i guess i dont have anything against living in community yet i dont see anything wrong with living on your own as a married couple or even as a single person- though with house prices today many single people live with friends.

Jesus can receive our offerings without us selling everything, Jesus never said we shouldnt live in our home as long as we give generously and dont idolatrise our money...and surely true brotherhood comes from being born into the family of Christ... anything else is superfluous.

sorry if this sounds like a rant i am just trying to think through what you wrote.. some of which i definitely do agree with! out of interest do you live in community?

God bless

So I thought I'd respond:

Thanks for your comments, Larry, I'm chuffed you took the time and effort.

I'll try and respond to some of the questions you raise as best I can, in roughly the order that you raise them...

Jesus said 'No one can serve two masters. Either he will hate the one and love the other, or he will be devoted to the one and despise the other. You cannot serve both God and Money.' (Matt.6:24, Luke 16:13) The clear implication is that loving God will mean hate for money. (Not that that necessarily means refusing to even touch it - like the early Friars for instance! - but it certainly demonds a radical response - such as sharing it all in common like the first church in Acts 2).
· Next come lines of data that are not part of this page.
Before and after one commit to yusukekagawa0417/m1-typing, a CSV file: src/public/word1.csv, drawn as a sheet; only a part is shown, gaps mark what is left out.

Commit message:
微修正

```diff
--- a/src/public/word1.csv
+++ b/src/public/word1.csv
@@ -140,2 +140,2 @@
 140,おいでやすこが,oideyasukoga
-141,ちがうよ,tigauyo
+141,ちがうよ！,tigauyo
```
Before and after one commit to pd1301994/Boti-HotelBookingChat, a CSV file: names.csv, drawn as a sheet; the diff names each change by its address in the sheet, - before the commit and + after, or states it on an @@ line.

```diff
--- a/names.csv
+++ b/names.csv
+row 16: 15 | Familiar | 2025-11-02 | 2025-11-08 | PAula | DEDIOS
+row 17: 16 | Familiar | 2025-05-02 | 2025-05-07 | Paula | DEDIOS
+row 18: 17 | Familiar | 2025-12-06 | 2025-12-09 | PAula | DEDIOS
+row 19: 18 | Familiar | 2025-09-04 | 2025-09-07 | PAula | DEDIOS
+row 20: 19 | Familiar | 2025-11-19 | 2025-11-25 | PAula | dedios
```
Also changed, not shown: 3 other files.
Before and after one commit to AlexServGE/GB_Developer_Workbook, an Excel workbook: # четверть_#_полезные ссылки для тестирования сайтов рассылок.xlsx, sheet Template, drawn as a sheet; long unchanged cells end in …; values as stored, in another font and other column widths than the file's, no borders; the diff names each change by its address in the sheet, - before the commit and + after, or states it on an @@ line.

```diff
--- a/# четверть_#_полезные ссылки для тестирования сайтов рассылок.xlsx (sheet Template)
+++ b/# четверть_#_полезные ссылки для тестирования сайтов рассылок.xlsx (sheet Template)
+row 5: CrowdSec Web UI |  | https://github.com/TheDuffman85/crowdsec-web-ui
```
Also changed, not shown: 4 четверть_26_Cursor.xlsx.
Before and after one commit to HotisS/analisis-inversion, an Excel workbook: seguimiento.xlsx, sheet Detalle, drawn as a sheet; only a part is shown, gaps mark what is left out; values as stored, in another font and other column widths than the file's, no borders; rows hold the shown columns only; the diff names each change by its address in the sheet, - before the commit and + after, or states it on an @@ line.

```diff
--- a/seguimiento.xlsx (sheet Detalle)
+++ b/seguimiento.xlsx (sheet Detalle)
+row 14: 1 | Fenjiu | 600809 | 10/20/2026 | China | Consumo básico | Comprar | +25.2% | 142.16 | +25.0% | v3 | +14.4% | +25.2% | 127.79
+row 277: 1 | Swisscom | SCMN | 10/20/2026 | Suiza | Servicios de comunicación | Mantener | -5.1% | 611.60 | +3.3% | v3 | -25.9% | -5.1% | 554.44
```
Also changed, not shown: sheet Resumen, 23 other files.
I don't think the first church in Acts was a 'holy huddle'! Yet they 'were all together and had all things in common' (Acts 2:44, 4:32). You're absolutely right that we should avoid being a Christian ghetto! But a people who are clearly loving one another in a radical way are very attractive and demonstrate God's kingdom - Jesus called this 'a city on a hill which cannot be hidden' (try being a city on your own!..)

When I said 'living in community is impossible' I was being provocative. I live in community (to answer your later question) so I clearly don't think it can't be done - but it can't be done without God's grace - oh believe me, this is true ;)

Laundrettes aren't a bad way to share resources - but Christian community as a whole lifestyle commends itself in other ways than just the environmental which is only part of the picture. But, sure, use the laundrette!

'Mission is our life' - right! I'm with you there. And as I said above, I totally agree that we must reach out to people. Christian students have a unique opportunity to reach their peers and I'm not knocking that. It's just a very sad that after three or four years of that, most of them get a comfortable job, move to suburbia and are never heard of again - 'where are the radicals?' I ask myself...

'Living on your own as a married couple or even as a single person' is a very Western abberation. In most cultures across the world people live in extended families with a strong sense of social togetherness. I think the Church of Jesus should at least equal this level of togetherness - or better it! (I'm not saying it's wrong for people to live on their own or with a partner, just that I think a community arrangeement is better and more true to the New Testament).

'Jesus can receive our offerings without us selling everything'. What do make of Jesus' saying 'Sell your possessions and give to the poor' (Matt.19:21, Luke 12:33) and the fact that the first church did just that (Acts 2:45)?

Sorry if my reply to your 'rant' also sounds like a rant! I feel passionately that the church in the UK is largely lost in a sea of mundanity. Thanks for giving me the opportunity to air some of my passion!

I do live in a Christian community on Leamington Rd in Coventry, down the road from Warwick Uni. There are 15 adult Christians who live together with a common bank account, sharing all things (apart from personal items like toothbrushes and - that sort of thing!) One of those is my wife and we have two small children - 17 of us altogether. And the house is often packed with visitors - so I don't think we're a ghetto!

By the way, just to be clear, we don't believe that you 'have to live in community to be a Christian' or anything like that - it's just that we think it's an exceellent way of putting Jesus' teaching into practice and being authentic church in today's UK.

Call in some time - you'd be welcome! And you can ask as many awkward questions as you like - we love 'em!

Phew! Let the debate continue!